**The task**: The lines to copy are those in the listing below that contain the word "закрывайте".

**Records**:
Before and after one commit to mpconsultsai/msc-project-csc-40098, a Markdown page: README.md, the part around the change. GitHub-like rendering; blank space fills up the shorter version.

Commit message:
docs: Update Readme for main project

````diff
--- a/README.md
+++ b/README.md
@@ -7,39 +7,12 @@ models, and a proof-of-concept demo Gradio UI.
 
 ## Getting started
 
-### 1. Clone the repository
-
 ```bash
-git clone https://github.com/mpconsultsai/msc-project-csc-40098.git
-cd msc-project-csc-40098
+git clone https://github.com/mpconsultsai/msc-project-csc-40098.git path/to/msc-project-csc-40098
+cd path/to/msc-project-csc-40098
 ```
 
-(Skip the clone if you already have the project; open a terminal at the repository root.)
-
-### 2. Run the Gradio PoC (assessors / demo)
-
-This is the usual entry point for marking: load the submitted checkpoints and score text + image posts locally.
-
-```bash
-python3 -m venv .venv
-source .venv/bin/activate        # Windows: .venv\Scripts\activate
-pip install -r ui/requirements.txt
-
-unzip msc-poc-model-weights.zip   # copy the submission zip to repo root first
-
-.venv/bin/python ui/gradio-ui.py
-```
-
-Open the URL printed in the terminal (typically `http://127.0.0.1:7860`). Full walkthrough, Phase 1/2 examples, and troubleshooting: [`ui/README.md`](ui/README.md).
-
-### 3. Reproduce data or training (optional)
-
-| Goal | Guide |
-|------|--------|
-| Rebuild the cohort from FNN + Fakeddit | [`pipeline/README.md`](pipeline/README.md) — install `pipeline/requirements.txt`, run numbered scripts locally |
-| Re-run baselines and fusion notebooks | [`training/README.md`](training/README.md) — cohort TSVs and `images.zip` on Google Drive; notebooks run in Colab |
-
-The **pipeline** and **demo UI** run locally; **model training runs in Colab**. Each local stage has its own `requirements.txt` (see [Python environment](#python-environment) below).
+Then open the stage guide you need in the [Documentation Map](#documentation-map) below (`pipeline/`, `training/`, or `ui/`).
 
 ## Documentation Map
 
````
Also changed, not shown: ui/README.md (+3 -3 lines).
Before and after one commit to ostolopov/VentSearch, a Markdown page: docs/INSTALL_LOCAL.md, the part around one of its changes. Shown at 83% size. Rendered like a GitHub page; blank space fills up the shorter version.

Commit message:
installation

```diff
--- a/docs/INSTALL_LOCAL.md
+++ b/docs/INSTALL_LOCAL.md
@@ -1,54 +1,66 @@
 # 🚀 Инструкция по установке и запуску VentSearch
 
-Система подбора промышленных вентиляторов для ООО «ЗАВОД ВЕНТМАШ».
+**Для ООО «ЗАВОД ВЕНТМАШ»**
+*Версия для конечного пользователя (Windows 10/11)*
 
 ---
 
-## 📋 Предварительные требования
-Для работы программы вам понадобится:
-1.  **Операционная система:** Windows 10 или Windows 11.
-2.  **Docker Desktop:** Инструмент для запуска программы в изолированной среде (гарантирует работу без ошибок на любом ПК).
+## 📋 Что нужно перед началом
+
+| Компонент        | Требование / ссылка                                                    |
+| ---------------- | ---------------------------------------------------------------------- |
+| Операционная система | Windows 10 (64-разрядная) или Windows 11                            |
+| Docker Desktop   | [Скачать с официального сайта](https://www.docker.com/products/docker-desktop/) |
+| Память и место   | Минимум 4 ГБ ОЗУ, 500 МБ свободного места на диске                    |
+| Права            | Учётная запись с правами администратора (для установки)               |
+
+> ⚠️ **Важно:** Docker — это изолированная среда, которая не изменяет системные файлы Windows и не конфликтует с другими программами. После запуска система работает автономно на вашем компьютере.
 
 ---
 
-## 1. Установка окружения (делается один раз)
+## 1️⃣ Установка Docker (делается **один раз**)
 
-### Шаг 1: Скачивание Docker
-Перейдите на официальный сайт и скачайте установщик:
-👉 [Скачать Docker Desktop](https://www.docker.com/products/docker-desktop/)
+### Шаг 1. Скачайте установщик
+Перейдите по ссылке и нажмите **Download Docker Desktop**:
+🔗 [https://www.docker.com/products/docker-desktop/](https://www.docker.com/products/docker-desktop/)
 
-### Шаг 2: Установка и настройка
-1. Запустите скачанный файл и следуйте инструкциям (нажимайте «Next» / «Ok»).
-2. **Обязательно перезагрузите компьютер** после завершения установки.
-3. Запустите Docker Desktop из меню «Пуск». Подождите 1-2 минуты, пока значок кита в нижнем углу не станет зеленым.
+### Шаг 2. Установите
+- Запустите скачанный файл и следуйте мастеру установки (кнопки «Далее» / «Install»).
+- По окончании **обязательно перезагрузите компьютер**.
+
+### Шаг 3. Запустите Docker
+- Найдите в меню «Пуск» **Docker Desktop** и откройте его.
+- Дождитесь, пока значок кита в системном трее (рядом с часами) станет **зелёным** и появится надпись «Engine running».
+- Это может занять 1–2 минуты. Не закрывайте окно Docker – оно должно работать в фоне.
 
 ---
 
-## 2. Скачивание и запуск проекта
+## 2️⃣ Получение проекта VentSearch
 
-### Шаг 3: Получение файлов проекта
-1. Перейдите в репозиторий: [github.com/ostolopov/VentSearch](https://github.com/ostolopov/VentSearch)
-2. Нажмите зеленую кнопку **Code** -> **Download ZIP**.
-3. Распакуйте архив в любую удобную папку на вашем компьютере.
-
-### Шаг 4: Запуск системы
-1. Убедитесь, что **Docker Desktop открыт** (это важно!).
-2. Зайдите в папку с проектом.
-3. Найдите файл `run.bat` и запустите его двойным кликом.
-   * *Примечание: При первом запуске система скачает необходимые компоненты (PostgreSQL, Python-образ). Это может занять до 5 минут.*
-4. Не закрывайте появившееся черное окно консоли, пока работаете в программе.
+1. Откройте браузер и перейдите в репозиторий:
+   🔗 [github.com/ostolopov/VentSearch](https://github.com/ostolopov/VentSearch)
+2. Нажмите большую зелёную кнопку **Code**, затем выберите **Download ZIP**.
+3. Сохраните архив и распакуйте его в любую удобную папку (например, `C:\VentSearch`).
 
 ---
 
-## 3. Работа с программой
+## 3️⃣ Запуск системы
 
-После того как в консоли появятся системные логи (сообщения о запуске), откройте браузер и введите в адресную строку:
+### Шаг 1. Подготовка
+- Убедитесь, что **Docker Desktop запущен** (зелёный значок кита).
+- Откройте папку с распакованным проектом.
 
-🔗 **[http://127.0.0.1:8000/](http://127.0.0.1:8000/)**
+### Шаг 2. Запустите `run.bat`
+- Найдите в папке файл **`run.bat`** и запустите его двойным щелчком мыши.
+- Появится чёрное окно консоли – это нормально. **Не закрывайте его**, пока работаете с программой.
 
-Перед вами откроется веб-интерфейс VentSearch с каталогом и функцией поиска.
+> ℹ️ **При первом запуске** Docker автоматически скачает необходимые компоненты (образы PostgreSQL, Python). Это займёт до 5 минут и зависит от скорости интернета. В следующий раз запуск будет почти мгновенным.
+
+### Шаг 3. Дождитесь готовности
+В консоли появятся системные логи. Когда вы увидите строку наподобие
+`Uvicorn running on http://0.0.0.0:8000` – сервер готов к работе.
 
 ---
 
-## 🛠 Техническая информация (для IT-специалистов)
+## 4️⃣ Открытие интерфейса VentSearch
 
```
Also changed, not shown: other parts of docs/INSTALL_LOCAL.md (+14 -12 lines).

**Problem solution**:
+- Это может занять 1–2 минуты. Не закрывайте окно Docker – оно должно работать в фоне.
-4. Не закрывайте появившееся черное окно консоли, пока работаете в программе.
+- Появится чёрное окно консоли – это нормально. **Не закрывайте его**, пока работаете с программой.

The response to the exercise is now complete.